Athena Global Education LTD
500 Willow Street,
Suite 510, Council Bluffs,
Iowa 51503, USA
Phone : +1 712 283 6085

UK
Athena Global Education LTD
The Sherrington Building, Magdalen Centre,
The Oxford Science Park,
Oxford OX4 4GA. UK
Phone : +44 186 578 4545

MIDDLE EAST
Athena Global Education FZE
Block L-3, First Floor,
P O Box 519265,
Sharjah Publishing City,
Free Zone, Sharjah, UAE
Phone : +971 55 667 7221

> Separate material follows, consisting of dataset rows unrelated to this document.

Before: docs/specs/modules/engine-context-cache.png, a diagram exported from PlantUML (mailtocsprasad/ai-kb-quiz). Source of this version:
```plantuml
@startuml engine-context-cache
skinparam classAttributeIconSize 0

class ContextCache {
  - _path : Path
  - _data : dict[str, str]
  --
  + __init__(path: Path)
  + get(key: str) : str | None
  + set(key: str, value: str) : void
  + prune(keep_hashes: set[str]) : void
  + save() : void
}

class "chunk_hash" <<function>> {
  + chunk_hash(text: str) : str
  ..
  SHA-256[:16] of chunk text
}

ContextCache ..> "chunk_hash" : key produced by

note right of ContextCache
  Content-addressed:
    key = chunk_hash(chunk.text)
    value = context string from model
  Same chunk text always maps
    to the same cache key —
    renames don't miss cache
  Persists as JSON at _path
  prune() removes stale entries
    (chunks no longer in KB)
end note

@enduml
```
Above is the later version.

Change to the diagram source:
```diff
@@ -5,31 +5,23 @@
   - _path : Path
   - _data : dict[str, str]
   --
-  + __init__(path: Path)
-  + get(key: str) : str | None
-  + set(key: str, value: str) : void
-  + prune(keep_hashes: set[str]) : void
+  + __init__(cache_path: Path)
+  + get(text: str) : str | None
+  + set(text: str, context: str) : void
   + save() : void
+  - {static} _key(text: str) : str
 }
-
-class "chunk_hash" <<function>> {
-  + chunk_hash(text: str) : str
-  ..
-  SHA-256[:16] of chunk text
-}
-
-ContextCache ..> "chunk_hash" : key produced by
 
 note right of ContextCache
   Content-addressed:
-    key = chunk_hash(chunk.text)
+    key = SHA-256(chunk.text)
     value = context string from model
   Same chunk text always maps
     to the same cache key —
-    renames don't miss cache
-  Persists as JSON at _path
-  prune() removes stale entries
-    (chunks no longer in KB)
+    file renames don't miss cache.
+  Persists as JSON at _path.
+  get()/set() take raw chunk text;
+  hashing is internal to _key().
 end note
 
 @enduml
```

USA
Athena Global Education LTD
500 Willow Street,
Suite 510, Council Bluffs,
Iowa 51503, USA
Phone : +1 712 283 6085

MIDDLE EAST
Athena Global Education FZE
Block L-3, First Floor,
P O Box 519265,
Sharjah Publishing City,
Free Zone, Sharjah, UAE
Phone : +971 55 667 7221

UK
Athena Global Education LTD
The Sherrington Building, Magdalen Centre,
The Oxford Science Park,
Oxford OX4 4GA. UK
Phone : +44 186 578 4545